Get more interested in what you’re creating than the outcome.

Worrying about results weighs you down.

Photo by Quino Al on Unsplash

Worrying about desired results is distracting at best — a creativity-killer at worst. When I start paying too much attention to my Medium stats, for example, the quality of my writing goes down. I feel low, I have a harder time coming up with topics, and I start pandering (often unconsciously) to ideas about what I think people will want to read. Of course, usually my read ratios go down after the pandering begins.

We shan’t stop thinking about outcomes altogether, though. For one thing, our big beautiful human brains can’t help but project into imagined futures from time to time. More importantly, it’s sensible to reflect on how what we’re doing in the present aligns with what we hope to gain in the future. The ability to analyze cause-and-effect is a gift we’d be crazy not to use to our benefit.

How do we know when we’re reflecting and when we’re worrying, though? How do we balance our focus between what we’re creating and what we hope to achieve?

Not to cop out of this conversation too hard, but… when you know, you just know.

When you’re truly reflecting on how to get more readers, where to pitch your stories, or when to send out your newsletter, you’re feeling productive. You may even be having fun with it. You feel curious, open, focused, and clear.

Then the scales seem to tip, and suddenly you’re feeling more panicked about your new website copy. Consideration suddenly crosses over into concern before you can catch it. When you’ve left the land of gently reflecting about your audience (or your bills…) and crossed into angsty territory, your identity, sense of worth, and feeling of security become wrapped up in the outcome of your work. You’ve taken what was really just a logistical question and made it existential.
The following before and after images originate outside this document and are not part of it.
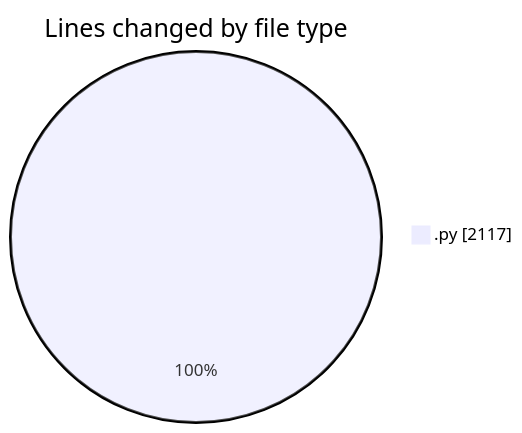
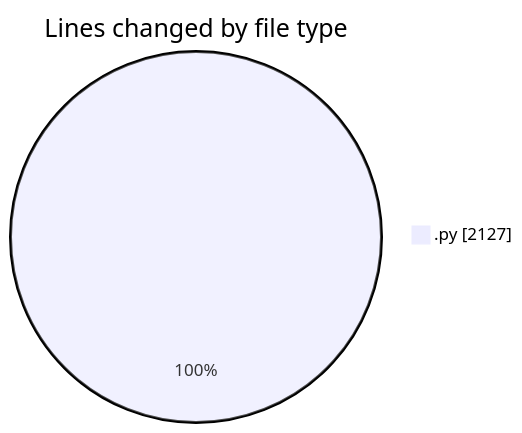
The first of 2 diagrams in 2025-04-19/myws__workspace_/README.md (MatusMokan/code-tracking), drawn with Mermaid before and after one commit. The commit also changed other lines of this file and 1 other file, not shown here.

````diff
--- a/2025-04-19/myws__workspace_/README.md
+++ b/2025-04-19/myws__workspace_/README.md
@@ -23,5 +24,5 @@
 ```mermaid
 pie showData
 title Lines changed by file type
-".py" : 2117
+".py" : 2127
 ```
````
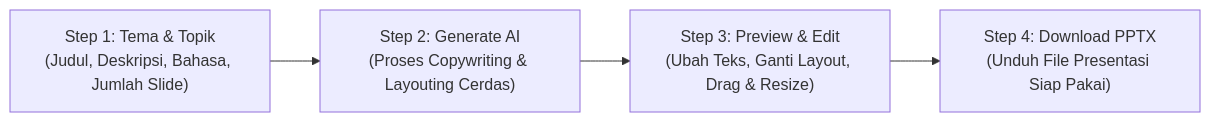
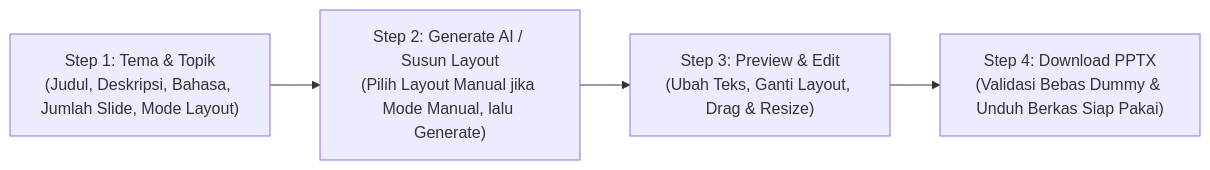
Before and after one commit to hizkiaa13/master-ppt-ai: the diagram in master-ppt-ai/README.md, drawn with Mermaid. The commit also changed other lines of this file and 16 other files, not shown here.

Commit message:
feat: perbaiki slide dummy & tambah pilihan mode layout (Auto AI vs Manual Layout)

````diff
--- a/master-ppt-ai/README.md
+++ b/master-ppt-ai/README.md
@@ -67,6 +78,6 @@
 ```mermaid
 flowchart LR
-    A["Step 1: Tema & Topik<br/>(Judul, Deskripsi, Bahasa, Jumlah Slide)"] --> B["Step 2: Generate AI<br/>(Proses Copywriting & Layouting Cerdas)"]
+    A["Step 1: Tema & Topik<br/>(Judul, Deskripsi, Bahasa, Jumlah Slide, Mode Layout)"] --> B["Step 2: Generate AI / Susun Layout<br/>(Pilih Layout Manual jika Mode Manual, lalu Generate)"]
     B --> C["Step 3: Preview & Edit<br/>(Ubah Teks, Ganti Layout, Drag & Resize)"]
-    C --> D["Step 4: Download PPTX<br/>(Unduh File Presentasi Siap Pakai)"]
+    C --> D["Step 4: Download PPTX<br/>(Validasi Bebas Dummy & Unduh Berkas Siap Pakai)"]
 ```
````
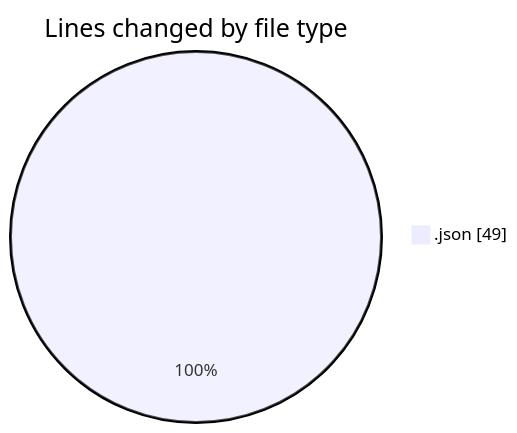
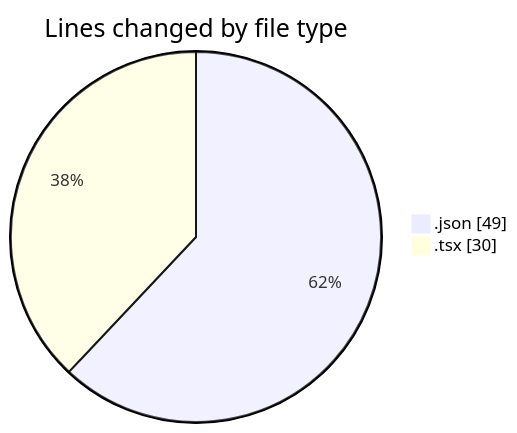
The first of 2 diagrams in 2025-08-20/cda/README.md (momahboobian/code-tracking), drawn with Mermaid before and after one commit. The commit also changed other lines of this file and 1 other file, not shown here.

````diff
--- a/2025-08-20/cda/README.md
+++ b/2025-08-20/cda/README.md
@@ -20,5 +21,6 @@
 ```mermaid
 pie showData
 title Lines changed by file type
 ".json" : 49
+".tsx" : 30
 ```
````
As long as you’re in this state, you’re no longer effective at answering logistical questions. And you’re certainly not feeling very creative. The content of your thinking might be the same, but the quality of it has changed. You might be performing the same activity, but now you feel like crap.

And that crap feeling, my friends, that’s the greatest gift of all. It’s telling you to stop worrying about outcomes. It’s your inner compass cueing you to go back to what you’re creating. (That’s why you got into this thing in the first place after all. Oh, yeah, remember that?)

Create, build, make, come back to the present.

You might be humbled to discover you’re not such a good fortune teller after all. Every time I think I know which Medium story will be a hit (like this one or this one), the post I’d least expect to be successful (like this one) is the one that gets attention.

When it’s time to stop thinking about the future, you’ll know. Take a break from all that and do what you came here for.

Then, when it’s time to start making stuff up about the future again, you’ll know that, too.